Problem details —
Your copy should hold every record verbatim and none of the pictures.
+ + + + +
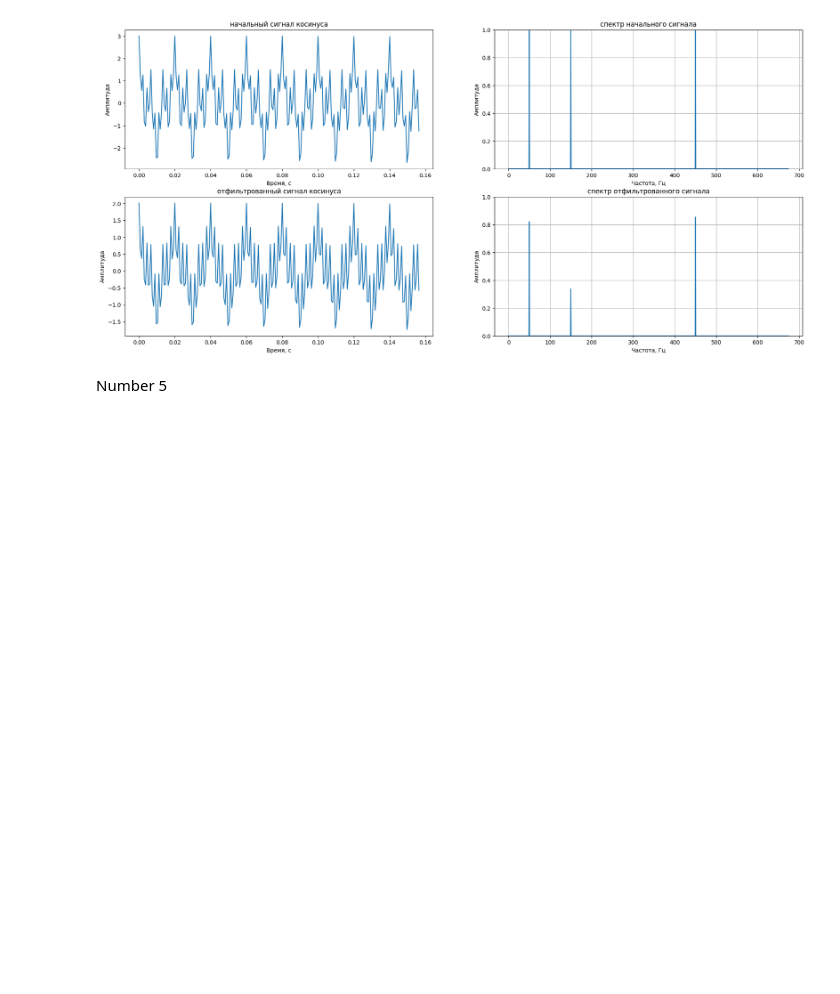
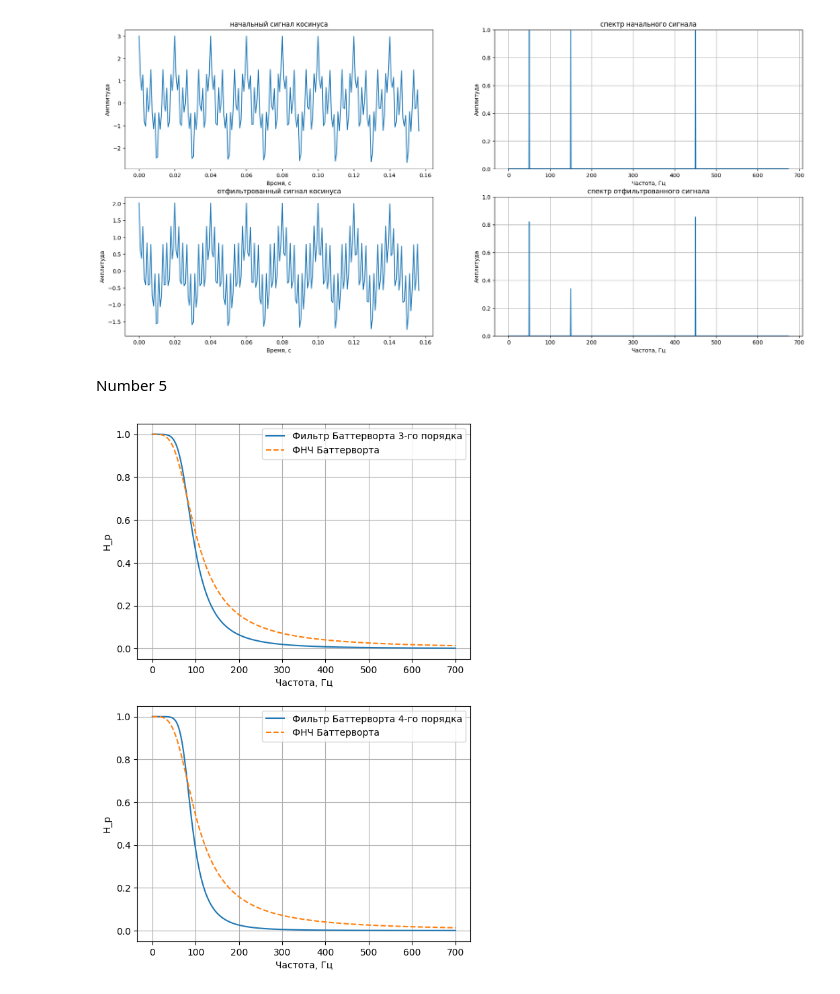
Before and after one commit to NikitaGoltsev/Digital_signals, a Jupyter notebook: lab4.ipynb, the cells around one changed output. Drawn from its saved outputs; the diff is of its cells as text; code cells hidden in the pictures; blank space fills up the shorter version.

```diff
--- a/lab4.ipynb
+++ b/lab4.ipynb
@@ -58,11 +59,26 @@ plt.show()
 Number 2<br>
 Add Butterwort's filter of low frequncyes
 # %%
+def cos_signal(t, f, A=1):
+    '''
+    Функция возвращает значение косинусоидального сигнала в заданный момент времени t.
+    t - время, f - список частот сигнала, A - амплитуда сигнала.
+    '''
+    y = 0
+    for i in f:
+        w = 2 * np.pi * i
+        y += A * np.cos(w * t)
+    return y
+num_cos = 5000  # количество отсчетов
+f = [50, 450]
+t_cos = np.linspace(0, 1, num_cos)
+y_cos = cos_signal(t_cos, f)
+
 def low_pass_filter(freq, freq_c):
     return (freq_c ** 2) / (-freq**2 + np.sqrt(2) * freq_c * freq * 1j + freq_c ** 2)
 
 freq_filter = abs(low_pass_filter(xff, 70))
-
+'''
 plt.figure(figsize=(7, 5))
 
 plt.plot(xf, freq_filter[:N//2])
@@ -72,4 +88,5 @@ plt.ylabel("Coef")
 plt.grid()
 
 plt.show()
+'''
 # %% [output]
@@ -248,3 +265,35 @@ plt.show()
 [figure]
 # %% [markdown]
 Number 5
+# %%
+def H_p(w, wc, n): # Фильтр высоких частот порядка n
+    s = 1j * w / wc
+    poles = []
+    for k in range(n):
+        pole = np.exp(1j * np.pi * (n + 2 * k + 1) / (2 * n))
+        poles.append(pole)
+
+    polynomial = 1
+    for pole in poles:
+        polynomial *= (s - pole)
+    #print(f"Полюсы фильтра Баттерворта {n}-го порядка:", poles)
+    return 1 / polynomial
+def butter_lpf(w, wc):
+    return wc**2 / (-w**2 + 1j * np.sqrt(2) * wc * w + wc**2)
+wc = 80 # частота среза
+w = np.linspace(0, 700, 10000)
+ns = [3, 4]
+fig, axes = plt.subplots(len(ns))
+fig.set_figheight(10)
+
+for i, n in enumerate(ns):
+    axes[i].plot(w, abs(H_p(w, wc, n)), label = f"Фильтр Баттерворта {n}-го порядка")
+    axes[i].plot(w, abs(butter_lpf(w, wc)), label = "ФНЧ Баттерворта", linestyle='dashed')
+    axes[i].set_xlabel("Частота, Гц")
+    axes[i].set_ylabel("H_p")
+    axes[i].legend()
+    axes[i].grid()
+
+plt.show()
+# %% [output]
+[figure, added]
```
Also changed, not shown: parts of 6 cells of this notebook.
+ + + + +
Task output —
Before and after one commit to NikitaGoltsev/Digital_signals, a Jupyter notebook: lab4.ipynb, the cells around one changed output. Drawn from its saved outputs; the diff is of its cells as text; code cells hidden in the pictures; blank space fills up the shorter version.

```diff
--- a/lab4.ipynb
+++ b/lab4.ipynb
@@ -58,11 +59,26 @@ plt.show()
 Number 2<br>
 Add Butterwort's filter of low frequncyes
 # %%
+def cos_signal(t, f, A=1):
+    '''
+    Функция возвращает значение косинусоидального сигнала в заданный момент времени t.
+    t - время, f - список частот сигнала, A - амплитуда сигнала.
+    '''
+    y = 0
+    for i in f:
+        w = 2 * np.pi * i
+        y += A * np.cos(w * t)
+    return y
+num_cos = 5000  # количество отсчетов
+f = [50, 450]
+t_cos = np.linspace(0, 1, num_cos)
+y_cos = cos_signal(t_cos, f)
+
 def low_pass_filter(freq, freq_c):
     return (freq_c ** 2) / (-freq**2 + np.sqrt(2) * freq_c * freq * 1j + freq_c ** 2)
 
 freq_filter = abs(low_pass_filter(xff, 70))
-
+'''
 plt.figure(figsize=(7, 5))
 
 plt.plot(xf, freq_filter[:N//2])
@@ -72,4 +88,5 @@ plt.ylabel("Coef")
 plt.grid()
 
 plt.show()
+'''
 # %% [output]
@@ -248,3 +265,35 @@ plt.show()
 [figure]
 # %% [markdown]
 Number 5
+# %%
+def H_p(w, wc, n): # Фильтр высоких частот порядка n
+    s = 1j * w / wc
+    poles = []
+    for k in range(n):
+        pole = np.exp(1j * np.pi * (n + 2 * k + 1) / (2 * n))
+        poles.append(pole)
+
+    polynomial = 1
+    for pole in poles:
+        polynomial *= (s - pole)
+    #print(f"Полюсы фильтра Баттерворта {n}-го порядка:", poles)
+    return 1 / polynomial
+def butter_lpf(w, wc):
+    return wc**2 / (-w**2 + 1j * np.sqrt(2) * wc * w + wc**2)
+wc = 80 # частота среза
+w = np.linspace(0, 700, 10000)
+ns = [3, 4]
+fig, axes = plt.subplots(len(ns))
+fig.set_figheight(10)
+
+for i, n in enumerate(ns):
+    axes[i].plot(w, abs(H_p(w, wc, n)), label = f"Фильтр Баттерворта {n}-го порядка")
+    axes[i].plot(w, abs(butter_lpf(w, wc)), label = "ФНЧ Баттерворта", linestyle='dashed')
+    axes[i].set_xlabel("Частота, Гц")
+    axes[i].set_ylabel("H_p")
+    axes[i].legend()
+    axes[i].grid()
+
+plt.show()
+# %% [output]
+[figure, added]
```
Also changed, not shown: parts of 6 cells of this notebook.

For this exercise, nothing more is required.